# WHAT THIS TASK INVOLVES:
Leave every picture out and give back the lines below from the first through the line that holds "### mongNyang/WebContent/main.jsp", exactly as written.

[Records excerpted from a collection]
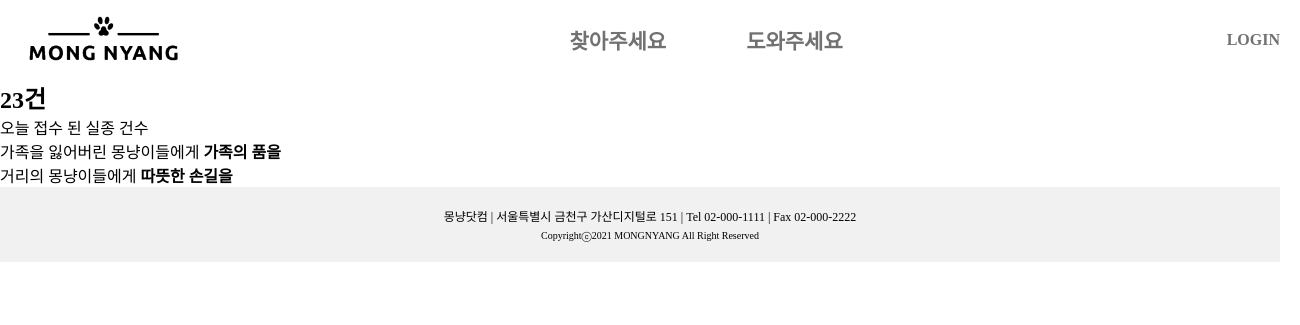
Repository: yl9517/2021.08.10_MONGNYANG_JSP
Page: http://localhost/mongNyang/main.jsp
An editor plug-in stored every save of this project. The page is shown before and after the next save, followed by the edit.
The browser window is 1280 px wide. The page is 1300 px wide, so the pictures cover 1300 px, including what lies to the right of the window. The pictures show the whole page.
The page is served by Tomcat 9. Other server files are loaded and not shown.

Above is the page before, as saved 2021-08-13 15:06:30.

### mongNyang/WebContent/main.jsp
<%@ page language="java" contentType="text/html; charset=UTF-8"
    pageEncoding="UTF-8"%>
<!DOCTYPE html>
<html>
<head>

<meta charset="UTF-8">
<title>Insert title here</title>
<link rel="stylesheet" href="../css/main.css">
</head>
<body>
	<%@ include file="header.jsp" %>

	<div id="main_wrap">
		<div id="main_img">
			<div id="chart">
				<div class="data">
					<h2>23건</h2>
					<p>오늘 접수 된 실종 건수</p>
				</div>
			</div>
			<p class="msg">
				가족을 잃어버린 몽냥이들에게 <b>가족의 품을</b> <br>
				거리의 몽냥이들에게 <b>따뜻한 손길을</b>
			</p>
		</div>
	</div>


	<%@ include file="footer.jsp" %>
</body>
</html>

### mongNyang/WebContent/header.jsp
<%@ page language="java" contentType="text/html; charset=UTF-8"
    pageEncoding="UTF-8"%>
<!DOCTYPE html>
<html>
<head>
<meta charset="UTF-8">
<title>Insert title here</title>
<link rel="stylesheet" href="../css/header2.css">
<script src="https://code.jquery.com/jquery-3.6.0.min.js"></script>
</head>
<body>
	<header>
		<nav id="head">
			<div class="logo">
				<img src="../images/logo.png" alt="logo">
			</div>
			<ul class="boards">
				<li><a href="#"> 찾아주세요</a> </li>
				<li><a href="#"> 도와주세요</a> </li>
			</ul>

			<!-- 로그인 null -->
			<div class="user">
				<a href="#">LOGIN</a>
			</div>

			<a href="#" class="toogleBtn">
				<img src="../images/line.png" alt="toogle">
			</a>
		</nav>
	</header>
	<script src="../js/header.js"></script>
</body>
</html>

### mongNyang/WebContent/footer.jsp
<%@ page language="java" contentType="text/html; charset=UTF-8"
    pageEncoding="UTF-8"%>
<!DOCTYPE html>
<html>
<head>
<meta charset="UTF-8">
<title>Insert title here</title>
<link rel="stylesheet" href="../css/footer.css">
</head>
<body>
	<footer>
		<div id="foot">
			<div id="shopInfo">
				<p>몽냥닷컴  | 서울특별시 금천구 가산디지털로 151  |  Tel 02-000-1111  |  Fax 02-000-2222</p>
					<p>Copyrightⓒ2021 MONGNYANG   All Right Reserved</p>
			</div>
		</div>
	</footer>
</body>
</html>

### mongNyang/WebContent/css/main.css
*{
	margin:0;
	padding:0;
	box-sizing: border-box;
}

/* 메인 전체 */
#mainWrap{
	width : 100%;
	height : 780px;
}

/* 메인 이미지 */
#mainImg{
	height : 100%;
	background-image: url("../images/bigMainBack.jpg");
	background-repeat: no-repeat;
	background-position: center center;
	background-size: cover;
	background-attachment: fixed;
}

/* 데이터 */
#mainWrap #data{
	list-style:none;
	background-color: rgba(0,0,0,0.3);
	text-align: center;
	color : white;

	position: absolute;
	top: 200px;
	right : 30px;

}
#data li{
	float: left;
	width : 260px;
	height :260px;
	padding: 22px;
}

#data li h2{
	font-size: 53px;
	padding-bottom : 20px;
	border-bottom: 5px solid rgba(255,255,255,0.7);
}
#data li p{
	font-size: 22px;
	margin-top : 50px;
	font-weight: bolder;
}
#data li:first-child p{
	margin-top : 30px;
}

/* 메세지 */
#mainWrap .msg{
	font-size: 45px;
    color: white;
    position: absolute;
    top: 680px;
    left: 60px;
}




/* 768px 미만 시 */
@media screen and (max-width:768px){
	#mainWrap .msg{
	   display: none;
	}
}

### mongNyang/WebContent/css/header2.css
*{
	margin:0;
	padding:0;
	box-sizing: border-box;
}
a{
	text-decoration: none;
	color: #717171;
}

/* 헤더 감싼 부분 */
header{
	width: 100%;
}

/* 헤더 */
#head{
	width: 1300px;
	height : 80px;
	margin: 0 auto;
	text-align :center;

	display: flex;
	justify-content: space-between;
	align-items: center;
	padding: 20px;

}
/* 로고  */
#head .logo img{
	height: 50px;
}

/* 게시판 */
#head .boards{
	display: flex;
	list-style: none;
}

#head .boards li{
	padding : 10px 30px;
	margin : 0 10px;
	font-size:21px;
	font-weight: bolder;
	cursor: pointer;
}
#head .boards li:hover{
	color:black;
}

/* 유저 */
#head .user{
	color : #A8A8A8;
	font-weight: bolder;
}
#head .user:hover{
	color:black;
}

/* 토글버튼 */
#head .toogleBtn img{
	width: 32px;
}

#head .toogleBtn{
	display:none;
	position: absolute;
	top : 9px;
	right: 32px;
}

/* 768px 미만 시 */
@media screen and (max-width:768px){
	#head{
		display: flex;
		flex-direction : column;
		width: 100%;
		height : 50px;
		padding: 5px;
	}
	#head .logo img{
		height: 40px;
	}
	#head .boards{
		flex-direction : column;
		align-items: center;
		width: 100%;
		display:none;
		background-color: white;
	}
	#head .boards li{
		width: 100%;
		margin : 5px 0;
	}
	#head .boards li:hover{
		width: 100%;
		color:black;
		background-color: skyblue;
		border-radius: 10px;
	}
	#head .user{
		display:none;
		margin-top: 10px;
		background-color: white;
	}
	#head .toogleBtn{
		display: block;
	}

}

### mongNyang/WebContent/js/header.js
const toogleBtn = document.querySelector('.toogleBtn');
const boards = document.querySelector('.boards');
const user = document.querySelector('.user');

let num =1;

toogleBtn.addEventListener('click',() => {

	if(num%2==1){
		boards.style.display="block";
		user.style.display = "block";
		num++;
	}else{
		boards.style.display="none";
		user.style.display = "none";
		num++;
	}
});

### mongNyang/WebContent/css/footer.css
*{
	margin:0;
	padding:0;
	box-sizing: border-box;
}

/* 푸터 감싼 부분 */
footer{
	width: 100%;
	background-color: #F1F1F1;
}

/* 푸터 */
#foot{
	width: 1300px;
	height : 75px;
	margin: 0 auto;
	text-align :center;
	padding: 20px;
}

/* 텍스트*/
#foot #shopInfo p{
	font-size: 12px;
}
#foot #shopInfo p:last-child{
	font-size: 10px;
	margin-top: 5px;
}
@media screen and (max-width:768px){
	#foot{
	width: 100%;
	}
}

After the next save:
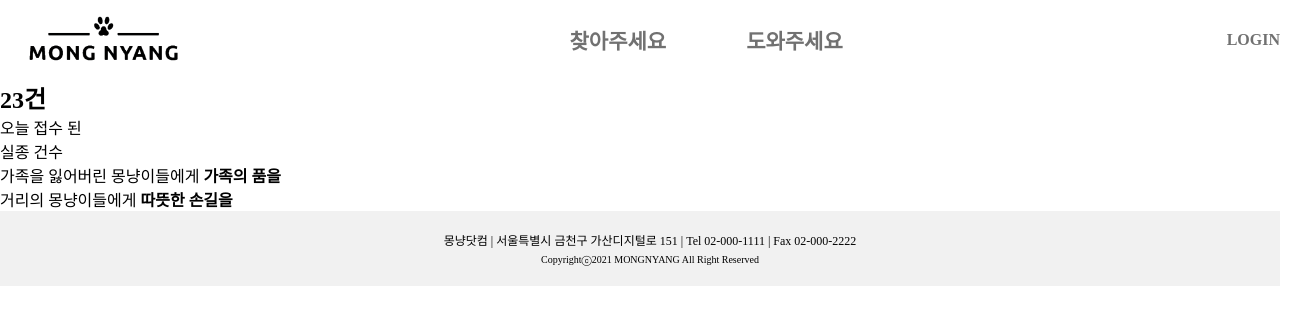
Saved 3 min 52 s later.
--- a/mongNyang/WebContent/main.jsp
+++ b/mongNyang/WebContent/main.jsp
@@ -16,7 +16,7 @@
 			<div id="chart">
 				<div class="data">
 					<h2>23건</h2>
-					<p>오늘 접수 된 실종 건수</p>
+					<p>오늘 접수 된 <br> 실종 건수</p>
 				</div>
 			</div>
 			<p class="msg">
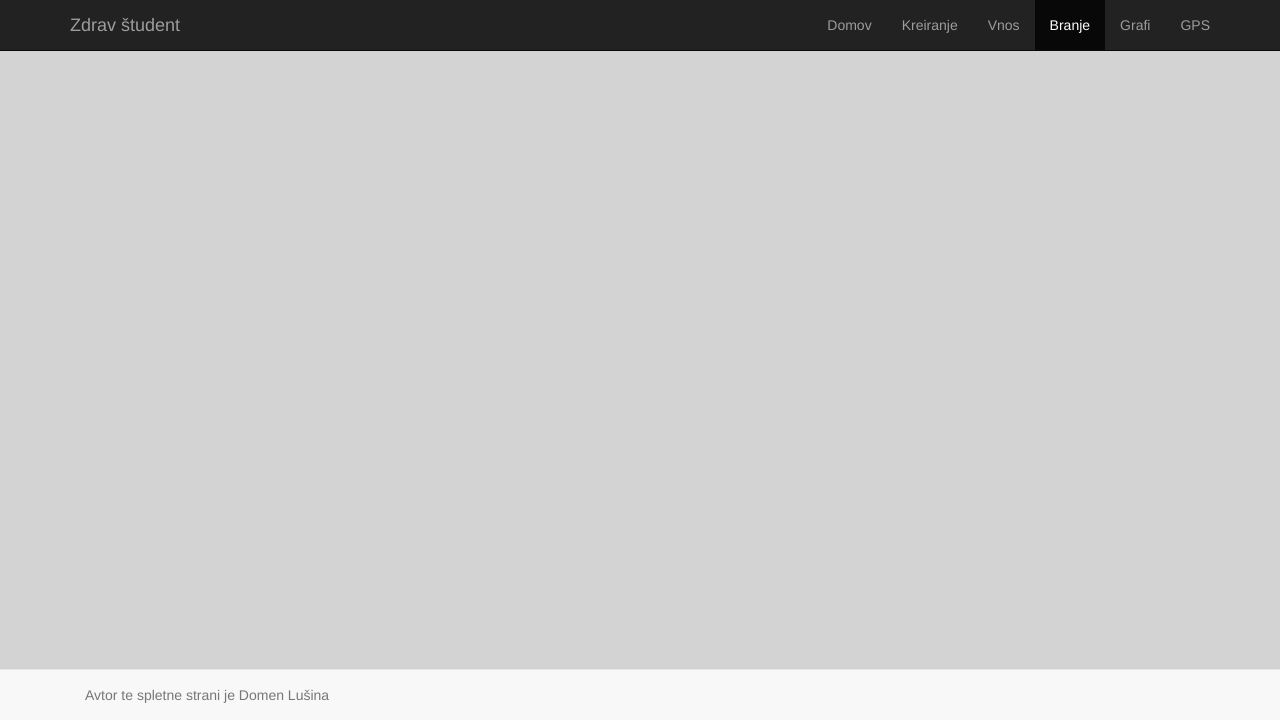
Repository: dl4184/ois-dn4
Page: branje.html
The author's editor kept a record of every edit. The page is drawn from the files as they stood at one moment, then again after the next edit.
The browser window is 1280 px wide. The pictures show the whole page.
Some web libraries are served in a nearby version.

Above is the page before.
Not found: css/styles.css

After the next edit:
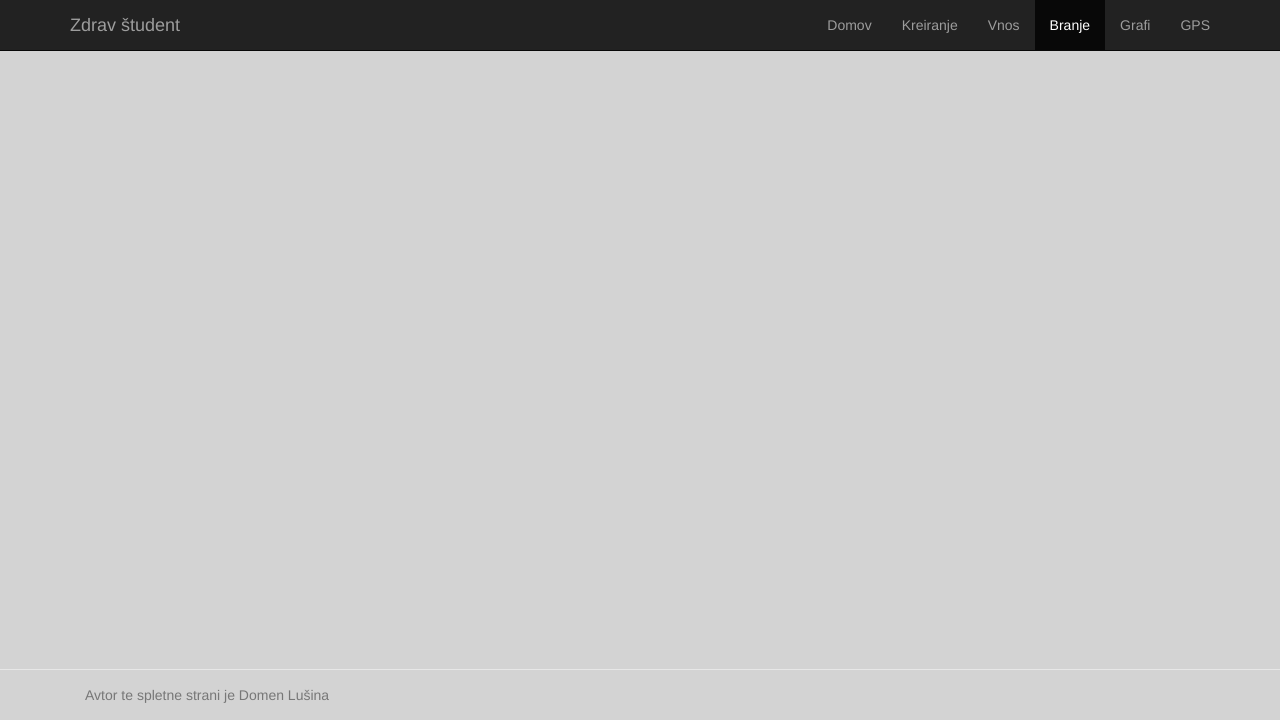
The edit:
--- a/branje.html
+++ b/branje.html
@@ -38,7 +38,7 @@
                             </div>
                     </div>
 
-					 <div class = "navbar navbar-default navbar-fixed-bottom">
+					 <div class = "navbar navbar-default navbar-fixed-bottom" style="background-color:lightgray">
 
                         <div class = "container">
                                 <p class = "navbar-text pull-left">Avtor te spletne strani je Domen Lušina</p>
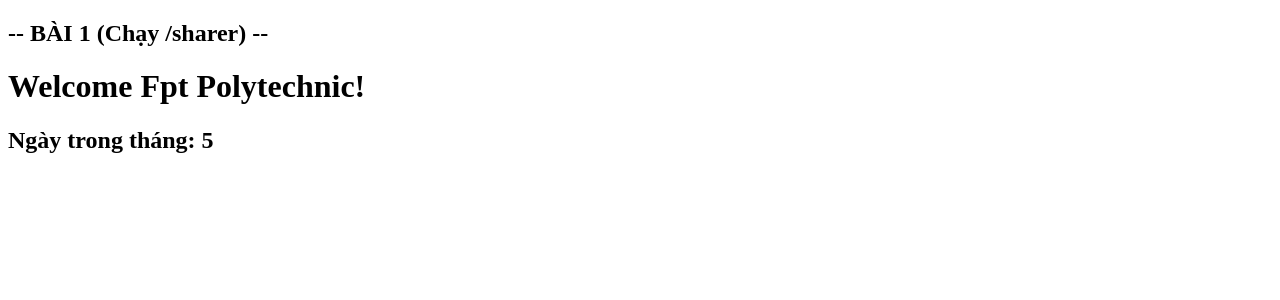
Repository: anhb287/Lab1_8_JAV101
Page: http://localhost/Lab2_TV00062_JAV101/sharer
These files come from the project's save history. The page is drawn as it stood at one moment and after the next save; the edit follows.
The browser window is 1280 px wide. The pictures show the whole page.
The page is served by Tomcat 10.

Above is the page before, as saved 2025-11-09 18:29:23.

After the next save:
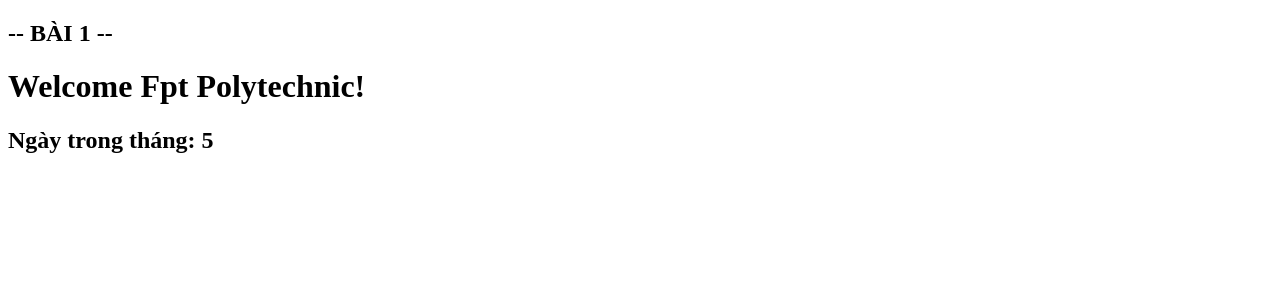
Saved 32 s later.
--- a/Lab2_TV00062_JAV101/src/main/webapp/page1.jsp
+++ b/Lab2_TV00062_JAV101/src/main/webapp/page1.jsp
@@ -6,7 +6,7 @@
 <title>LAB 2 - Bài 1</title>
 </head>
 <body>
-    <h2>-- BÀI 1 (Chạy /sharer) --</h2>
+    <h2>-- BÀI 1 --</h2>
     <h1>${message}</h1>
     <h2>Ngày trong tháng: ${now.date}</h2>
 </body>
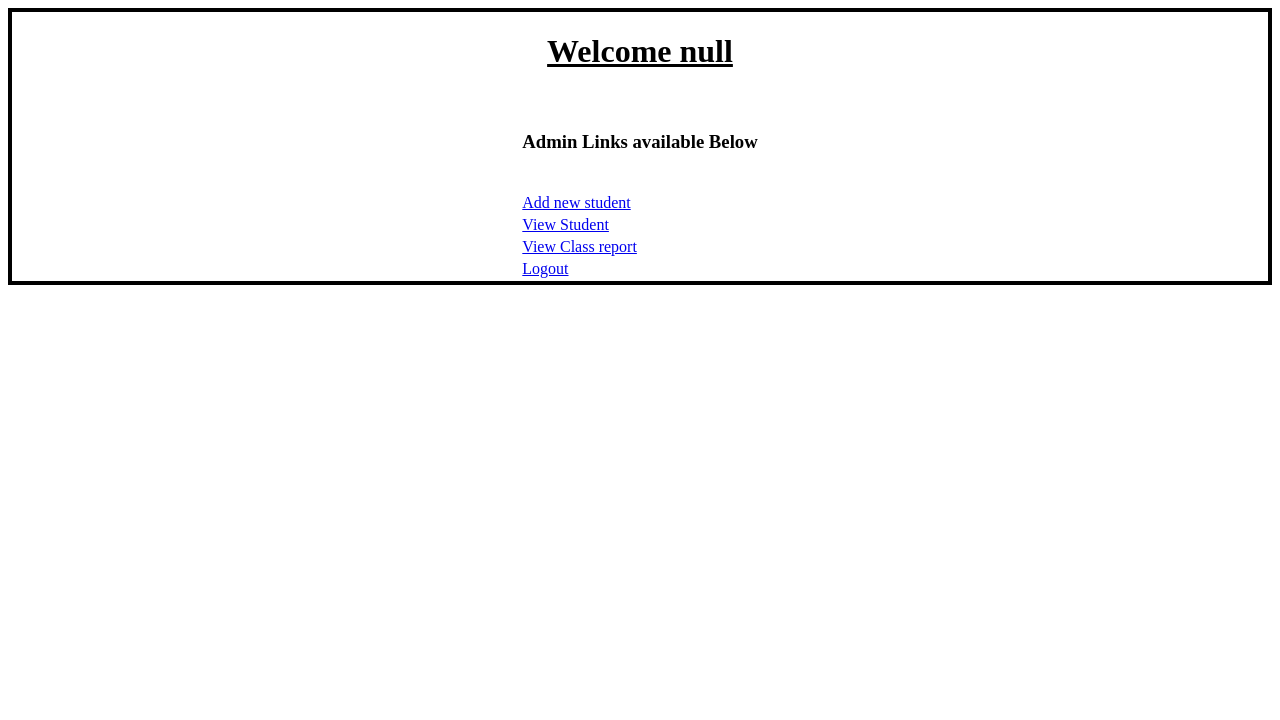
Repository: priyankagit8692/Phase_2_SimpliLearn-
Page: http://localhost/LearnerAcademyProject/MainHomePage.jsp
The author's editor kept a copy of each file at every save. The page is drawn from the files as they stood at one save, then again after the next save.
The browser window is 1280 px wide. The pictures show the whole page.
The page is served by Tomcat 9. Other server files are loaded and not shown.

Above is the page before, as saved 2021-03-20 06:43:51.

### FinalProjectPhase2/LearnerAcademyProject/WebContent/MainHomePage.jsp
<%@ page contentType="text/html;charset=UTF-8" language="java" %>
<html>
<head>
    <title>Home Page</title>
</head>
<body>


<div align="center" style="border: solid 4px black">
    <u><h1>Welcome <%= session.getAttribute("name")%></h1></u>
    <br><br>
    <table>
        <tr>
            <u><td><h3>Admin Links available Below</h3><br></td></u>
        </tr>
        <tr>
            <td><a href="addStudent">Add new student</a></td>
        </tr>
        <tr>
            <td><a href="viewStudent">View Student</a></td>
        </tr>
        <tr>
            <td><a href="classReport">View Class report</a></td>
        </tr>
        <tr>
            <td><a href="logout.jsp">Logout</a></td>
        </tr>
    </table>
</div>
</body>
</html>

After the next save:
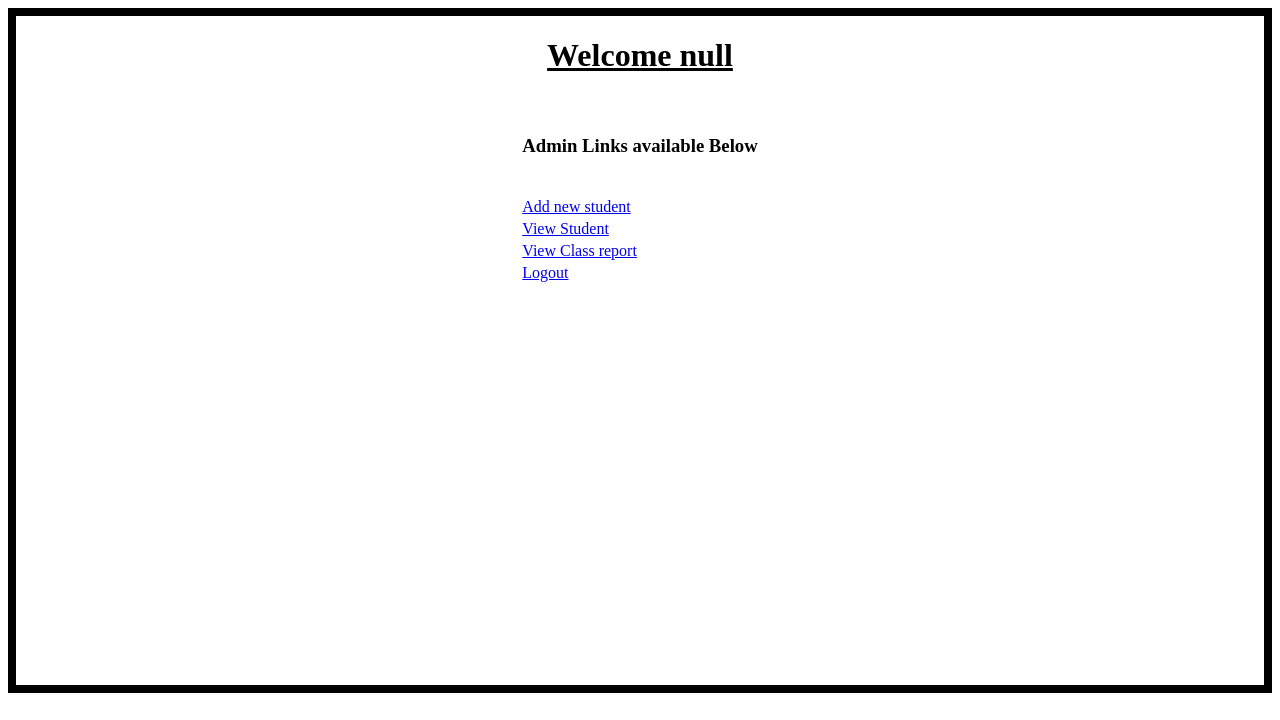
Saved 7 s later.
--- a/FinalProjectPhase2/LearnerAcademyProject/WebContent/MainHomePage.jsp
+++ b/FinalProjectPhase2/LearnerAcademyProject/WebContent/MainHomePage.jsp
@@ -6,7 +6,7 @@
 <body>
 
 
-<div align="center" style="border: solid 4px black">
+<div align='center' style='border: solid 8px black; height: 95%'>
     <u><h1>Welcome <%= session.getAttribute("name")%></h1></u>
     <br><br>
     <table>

# FINAL ANSWER:
Repository: yl9517/2021.08.10_MONGNYANG_JSP
Page: http://localhost/mongNyang/main.jsp
An editor plug-in stored every save of this project. The page is shown before and after the next save, followed by the edit.
The browser window is 1280 px wide. The page is 1300 px wide, so the pictures cover 1300 px, including what lies to the right of the window. The pictures show the whole page.
The page is served by Tomcat 9. Other server files are loaded and not shown.

Above is the page before, as saved 2021-08-13 15:06:30.

### mongNyang/WebContent/main.jsp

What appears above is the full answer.